Journalism taught at film school

NBC has teamed up with the New York Film Academy to offer a digital journalism program. A Village Voice report says the program is a “response to a sea change in how the public consumes news.” NBC News’ vice-president of strategic initiatives is quoted in the story explaining the decision to approach the Film Academy:

“What this business needs in general are more young people who need to
be great journalists, but who also need to know all the technology to
be more nimble and resourceful. So, we decided to teach them.”

The goal of the program is for students to become a “one-man band.” This means a graduate of the program would have skills in research, writing, lighting, camera work, editing and content management.

Here in Canada, a similar shift is taking place in journalism education. In the last few years an online component was added to Ryerson’s program and more recently a move was made away from specialization so students can pick up more varied skills.  Joyce Smith, director of online curriculum at Ryerson’s School of Journalism told the National Post the online surge has “shaken everything else out of complacency.” She adds:

“I’ve had many more job offers and internship possibilities in the last two years than I’ve ever had for people who have had some sort of online or multimedia background of training…It’ll just be: Do you know how to take pictures, are you a really good editor, can you write well, can you report well? And the actual medium is going to become less and less important.”

The University of British Columbia recently added Alfred Hermida, who worked on the BBC news Web site, to its faculty with the aim of adding more of an online component.

Other journalism schools have been more measured in their approach to digital media.

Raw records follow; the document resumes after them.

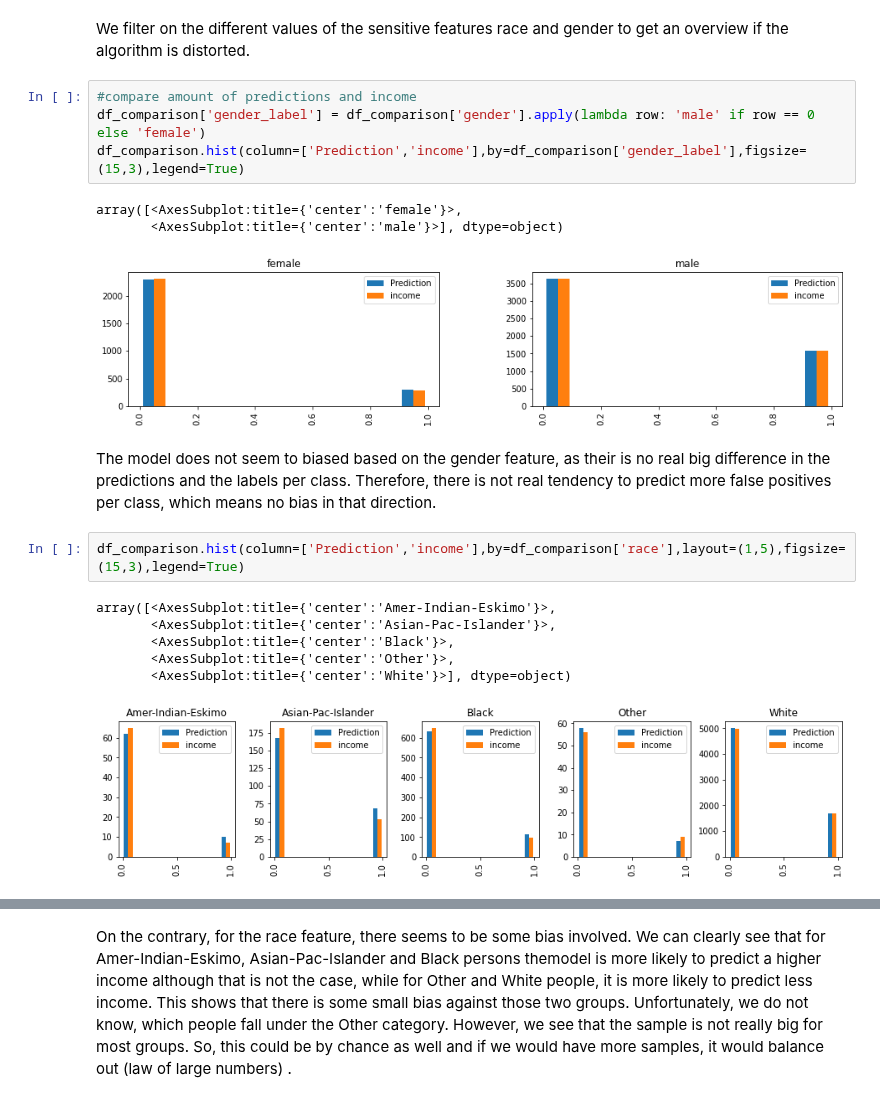
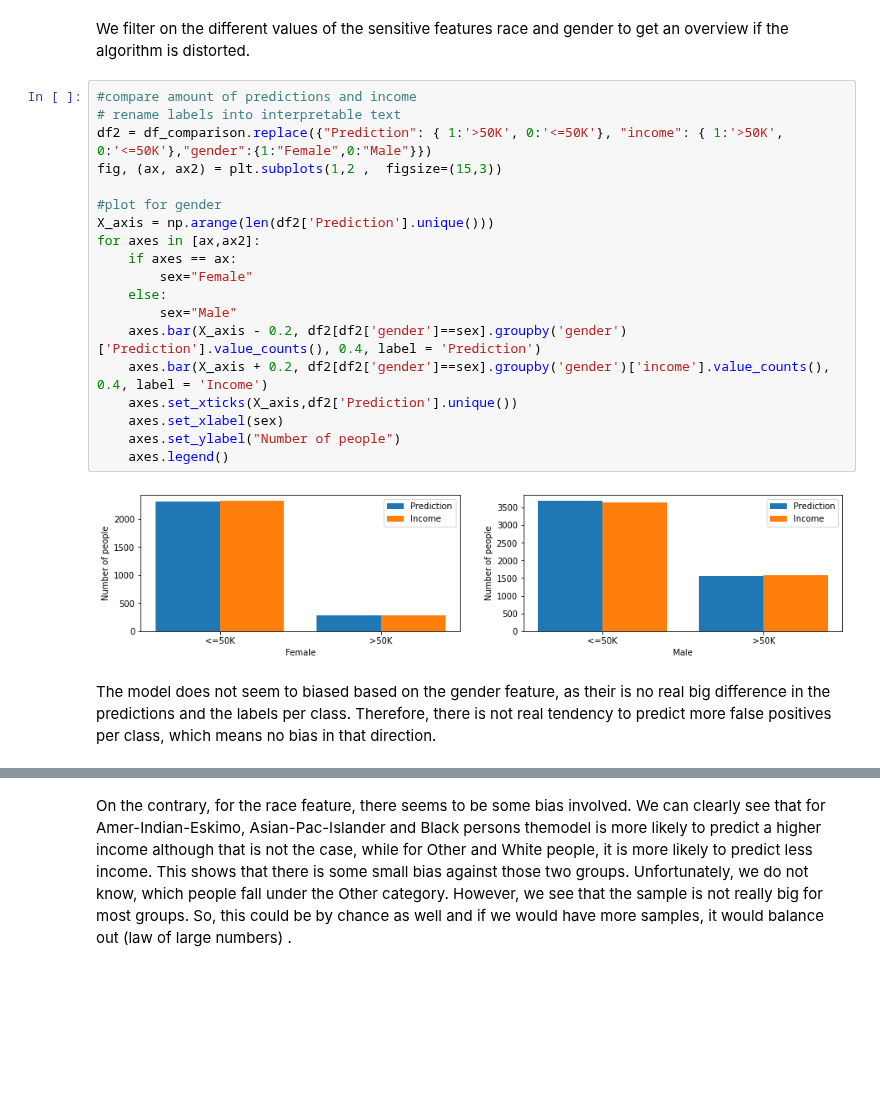
Before and after one commit to NiklasSabel/Industrial-Applications-of-Artificial-Intelligence, a Jupyter notebook: notebooks/Tertiary Sector/Finance_new.ipynb, the cells around one changed output, grey strips where cells are left out. Drawn from its saved outputs; the diff is of its cells as text; blank space fills up the shorter version.

Commit message:
Plots

```diff
--- a/notebooks/Tertiary Sector/Finance_new.ipynb
+++ b/notebooks/Tertiary Sector/Finance_new.ipynb
@@ -629,22 +629,26 @@ df_comparison.head()
 | 14601 | 24 | 13 | 0 | 0 | 0 | 20 | Local-gov | Bachelors | ... |
 # %% [markdown]
 We filter on the different values of the sensitive features race and gender to get an overview if the algorithm is distorted.
-# %%
-#compare amount of predictions and income
-df_comparison['gender_label'] = df_comparison['gender'].apply(lambda row: 'male' if row == 0 else 'female')
-df_comparison.hist(column=['Prediction','income'],by=df_comparison['gender_label'],figsize=(15,3),legend=True)
-# %% [output]
-array([<AxesSubplot:title={'center':'female'}>,
-       <AxesSubplot:title={'center':'male'}>], dtype=object)
-[figure, removed]
+# %%
+#compare amount of predictions and income
+# rename labels into interpretable text
+df2 = df_comparison.replace({"Prediction": { 1:'>50K', 0:'<=50K'}, "income": { 1:'>50K', 0:'<=50K'},"gender":{1:"Female",0:"Male"}})
+fig, (ax, ax2) = plt.subplots(1,2 ,  figsize=(15,3))
+
+#plot for gender
+X_axis = np.arange(len(df2['Prediction'].unique()))
+for axes in [ax,ax2]:
+    if axes == ax:
+        sex="Female"
+    else:
+        sex="Male"
+    axes.bar(X_axis - 0.2, df2[df2['gender']==sex].groupby('gender')['Prediction'].value_counts(), 0.4, label = 'Prediction')
+    axes.bar(X_axis + 0.2, df2[df2['gender']==sex].groupby('gender')['income'].value_counts(), 0.4, label = 'Income')
+    axes.set_xticks(X_axis,df2['Prediction'].unique())
+    axes.set_xlabel(sex)
+    axes.set_ylabel("Number of people")
+    axes.legend()
+# %% [output]
+[figure, added]
 # %% [markdown]
 The model does not seem to biased based on the gender feature, as their is no real big difference in the predictions and the labels per class. Therefore, there is not real tendency to predict more false positives per class, which means no bias in that direction.
-# %%
-df_comparison.hist(column=['Prediction','income'],by=df_comparison['race'],layout=(1,5),figsize=(15,3),legend=True)
-# %% [output]
-array([<AxesSubplot:title={'center':'Amer-Indian-Eskimo'}>,
-       <AxesSubplot:title={'center':'Asian-Pac-Islander'}>,
-       <AxesSubplot:title={'center':'Black'}>,
-       <AxesSubplot:title={'center':'Other'}>,
-       <AxesSubplot:title={'center':'White'}>], dtype=object)
-[figure, removed]
```
Also changed, not shown: parts of 14 cells of this notebook.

Columbia University’s new media coordinator Duy Linh Tu told the Village Voice the school’s graduate program “still stresses traditional writing and reporting” but incorprates a “new-media mind-set.”

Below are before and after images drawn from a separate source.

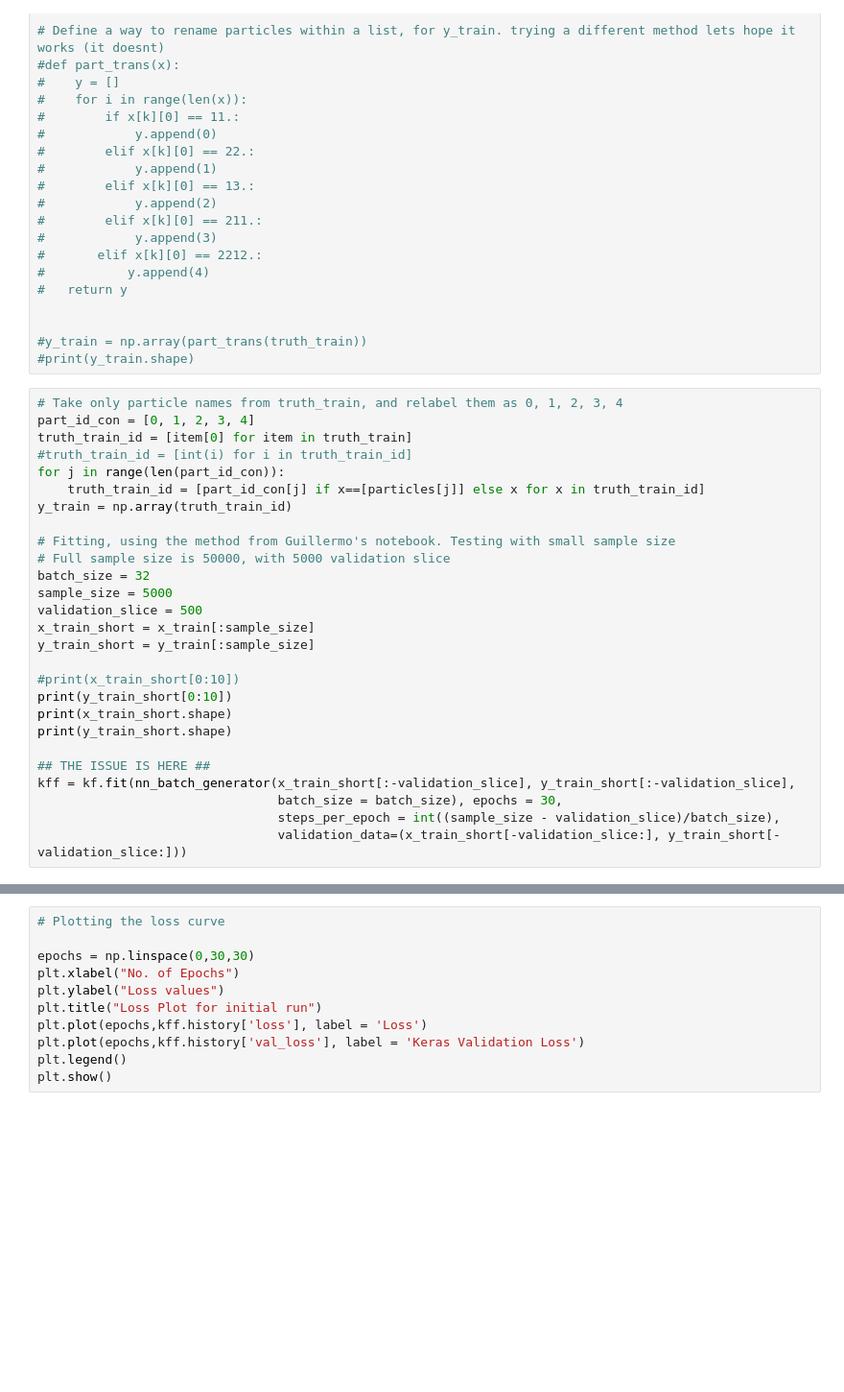
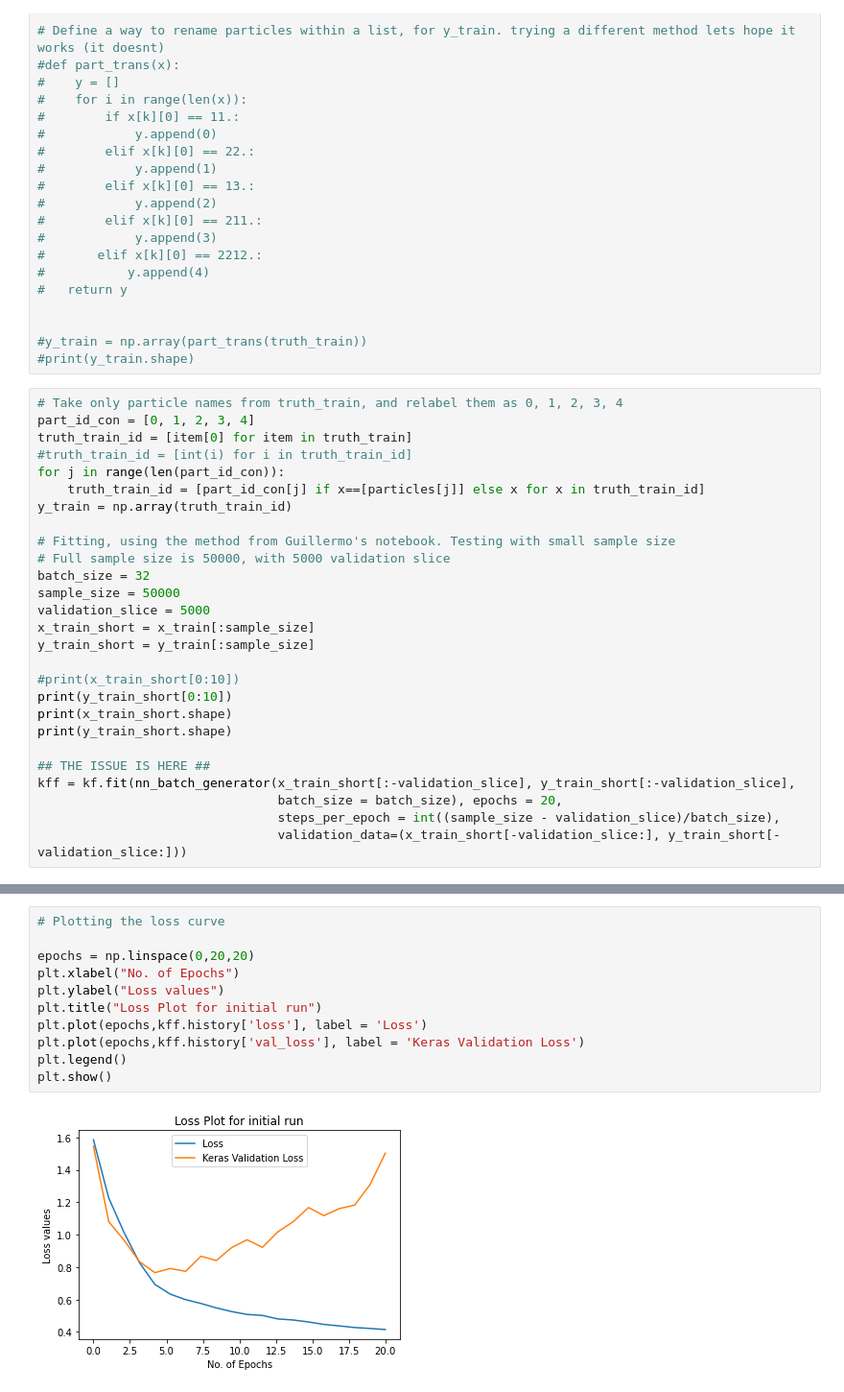
Before and after one commit to CasperMcTavish/DAML, a Jupyter notebook: Project1_ML.ipynb, the cells around one changed output, grey strips where cells are left out. Shown: that part at 96% size. Cells and saved outputs as stored; diff of their text form; blank space fills up the shorter version.

```diff
--- a/Project1_ML.ipynb
+++ b/Project1_ML.ipynb
@@ -705,8 +701,8 @@ y_train = np.array(truth_train_id)
 # Fitting, using the method from Guillermo's notebook. Testing with small sample size
 # Full sample size is 50000, with 5000 validation slice
 batch_size = 32
-sample_size = 5000
-validation_slice = 500
+sample_size = 50000
+validation_slice = 5000
 x_train_short = x_train[:sample_size]
 y_train_short = y_train[:sample_size]
 
@@ -717,7 +713,7 @@ print(y_train_short.shape)
 
 ## THE ISSUE IS HERE ##
 kff = kf.fit(nn_batch_generator(x_train_short[:-validation_slice], y_train_short[:-validation_slice],
-                                batch_size = batch_size), epochs = 30,
+                                batch_size = batch_size), epochs = 20,
                                 steps_per_epoch = int((sample_size - validation_slice)/batch_size),
                                 validation_data=(x_train_short[-validation_slice:], y_train_short[-validation_slice:]))
 # %% [output]
@@ -729,13 +737,15 @@ ValueError: setting an array element with a sequence.
 # %%
 # Plotting the loss curve
 
-epochs = np.linspace(0,30,30)
+epochs = np.linspace(0,20,20)
 plt.xlabel("No. of Epochs")
 plt.ylabel("Loss values")
 plt.title("Loss Plot for initial run")
 plt.plot(epochs,kff.history['loss'], label = 'Loss')
 plt.plot(epochs,kff.history['val_loss'], label = 'Keras Validation Loss')
 plt.legend()
 plt.show()
+# %% [output]
+[figure, added]
 # %%
 # save model
```
Also changed, not shown: parts of 9 cells of this notebook.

Students are taught to use Final Cut Pro and other programs, but he
says he doesn’t want them to get too caught up in the technology,
because the “Flash guy” today could be outmoded tomorrow.